§ **What to do**
Identify each line below that contains the word "DummyClassifier", and copy it out.

════

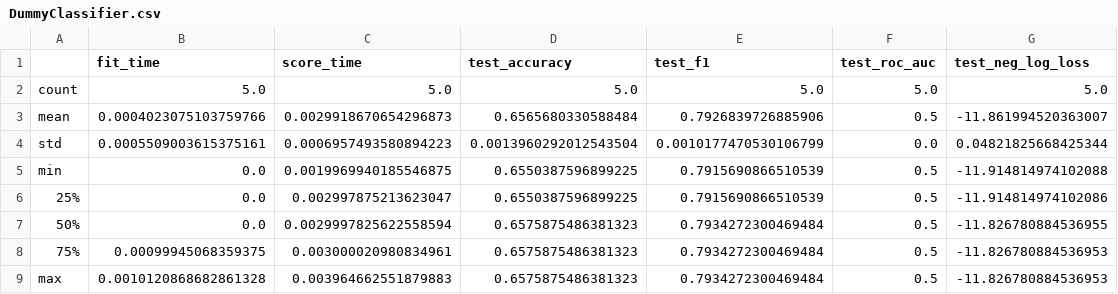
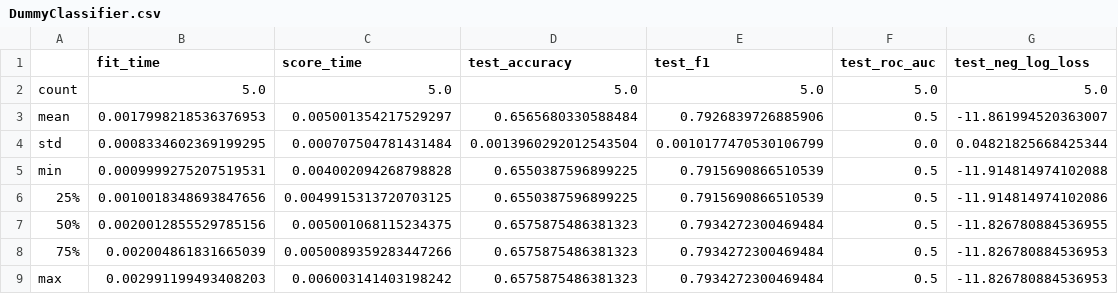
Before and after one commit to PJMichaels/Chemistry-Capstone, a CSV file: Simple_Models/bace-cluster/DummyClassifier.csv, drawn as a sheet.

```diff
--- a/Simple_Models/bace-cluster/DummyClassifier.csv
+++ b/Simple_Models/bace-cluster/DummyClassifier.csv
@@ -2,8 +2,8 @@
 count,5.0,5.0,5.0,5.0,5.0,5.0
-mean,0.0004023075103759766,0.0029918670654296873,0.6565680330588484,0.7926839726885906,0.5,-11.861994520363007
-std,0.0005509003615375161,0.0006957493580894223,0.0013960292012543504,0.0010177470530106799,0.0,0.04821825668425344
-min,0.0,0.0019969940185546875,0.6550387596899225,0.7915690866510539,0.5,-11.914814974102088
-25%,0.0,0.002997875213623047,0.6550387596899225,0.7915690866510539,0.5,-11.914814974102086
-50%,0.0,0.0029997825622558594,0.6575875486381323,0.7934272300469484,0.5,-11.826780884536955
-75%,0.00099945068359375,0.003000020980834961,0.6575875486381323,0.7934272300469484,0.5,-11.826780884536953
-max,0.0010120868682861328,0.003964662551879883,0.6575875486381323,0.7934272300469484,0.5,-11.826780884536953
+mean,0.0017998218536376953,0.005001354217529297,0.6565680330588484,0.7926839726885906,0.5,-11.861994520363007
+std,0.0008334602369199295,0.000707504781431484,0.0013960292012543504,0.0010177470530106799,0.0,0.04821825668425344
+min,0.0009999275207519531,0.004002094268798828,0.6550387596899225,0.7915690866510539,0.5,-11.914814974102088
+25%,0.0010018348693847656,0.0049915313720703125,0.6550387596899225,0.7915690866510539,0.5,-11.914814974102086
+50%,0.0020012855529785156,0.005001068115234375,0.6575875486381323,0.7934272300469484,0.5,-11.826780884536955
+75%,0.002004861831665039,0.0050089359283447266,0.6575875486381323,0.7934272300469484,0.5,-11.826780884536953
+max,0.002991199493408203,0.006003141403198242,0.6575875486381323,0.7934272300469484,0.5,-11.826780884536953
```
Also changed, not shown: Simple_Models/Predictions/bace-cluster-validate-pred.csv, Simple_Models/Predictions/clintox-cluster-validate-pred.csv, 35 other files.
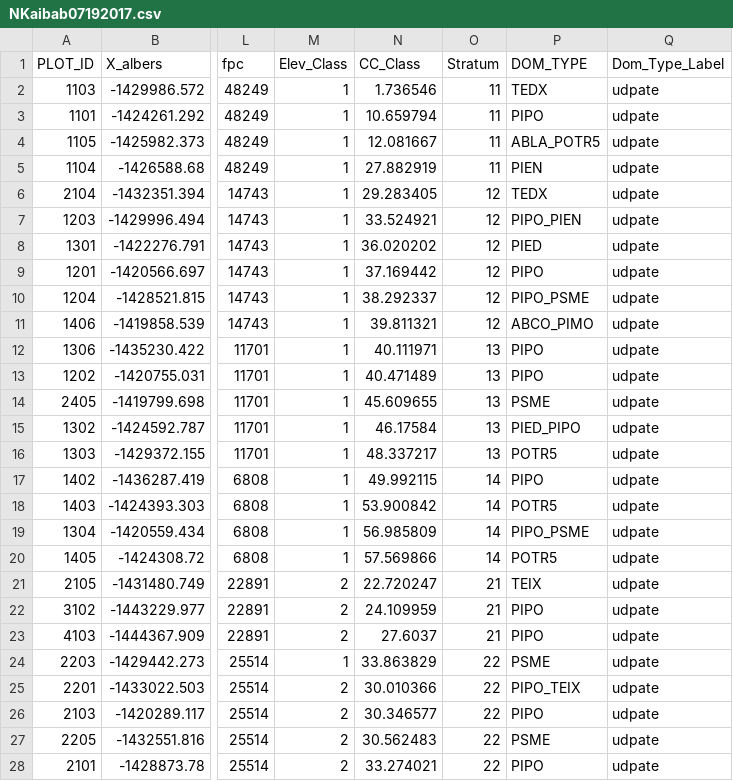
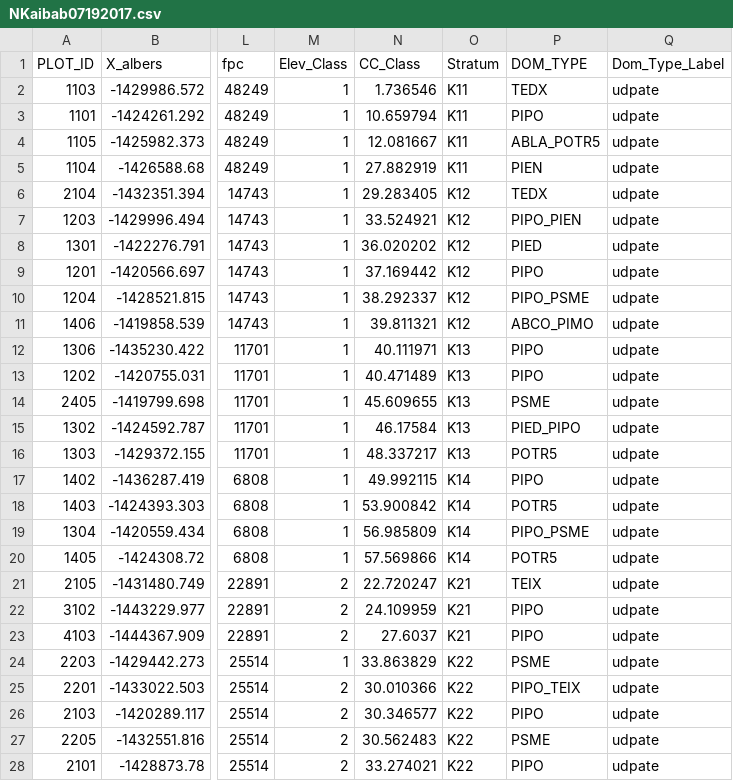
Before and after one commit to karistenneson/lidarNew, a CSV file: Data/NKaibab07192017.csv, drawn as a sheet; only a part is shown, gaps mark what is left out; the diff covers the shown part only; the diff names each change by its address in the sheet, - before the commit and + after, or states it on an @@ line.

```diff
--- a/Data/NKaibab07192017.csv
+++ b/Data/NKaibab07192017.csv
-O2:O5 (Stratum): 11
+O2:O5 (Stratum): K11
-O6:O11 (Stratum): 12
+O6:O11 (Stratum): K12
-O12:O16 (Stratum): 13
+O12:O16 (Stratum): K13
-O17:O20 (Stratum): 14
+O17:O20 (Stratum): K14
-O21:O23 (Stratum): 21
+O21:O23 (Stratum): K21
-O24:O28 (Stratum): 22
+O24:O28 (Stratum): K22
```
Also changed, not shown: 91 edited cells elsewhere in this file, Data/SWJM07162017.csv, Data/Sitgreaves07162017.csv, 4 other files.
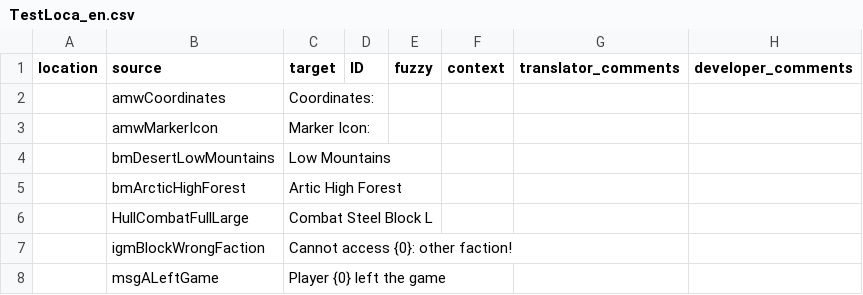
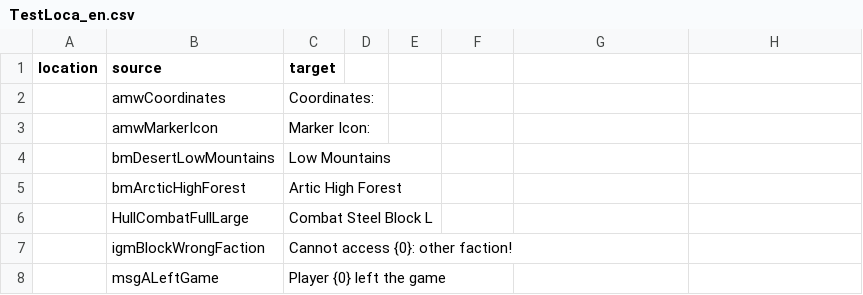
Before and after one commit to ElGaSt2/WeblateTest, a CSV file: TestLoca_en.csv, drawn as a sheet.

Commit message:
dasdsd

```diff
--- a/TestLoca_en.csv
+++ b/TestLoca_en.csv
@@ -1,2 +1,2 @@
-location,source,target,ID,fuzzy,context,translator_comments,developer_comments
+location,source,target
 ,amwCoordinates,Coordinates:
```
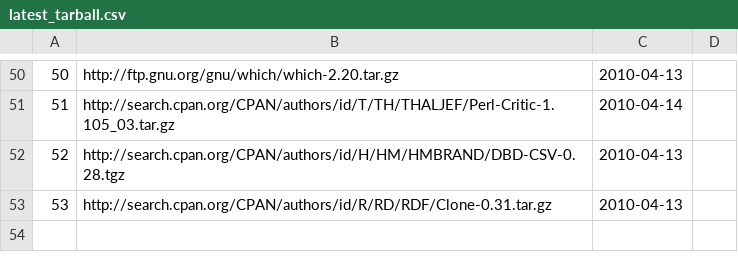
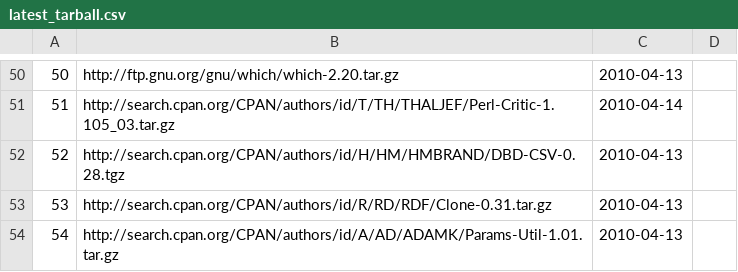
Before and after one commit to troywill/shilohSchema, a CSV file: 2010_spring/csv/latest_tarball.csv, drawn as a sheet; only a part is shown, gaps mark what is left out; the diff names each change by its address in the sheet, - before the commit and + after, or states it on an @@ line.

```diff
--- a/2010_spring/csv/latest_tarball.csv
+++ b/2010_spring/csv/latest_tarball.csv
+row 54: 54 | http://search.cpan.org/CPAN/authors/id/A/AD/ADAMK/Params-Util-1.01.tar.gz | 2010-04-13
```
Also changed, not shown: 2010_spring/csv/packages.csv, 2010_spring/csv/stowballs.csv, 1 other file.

════

§ **Solution to this problem**
Before and after one commit to PJMichaels/Chemistry-Capstone, a CSV file: Simple_Models/bace-cluster/DummyClassifier.csv, drawn as a sheet.
--- a/Simple_Models/bace-cluster/DummyClassifier.csv
+++ b/Simple_Models/bace-cluster/DummyClassifier.csv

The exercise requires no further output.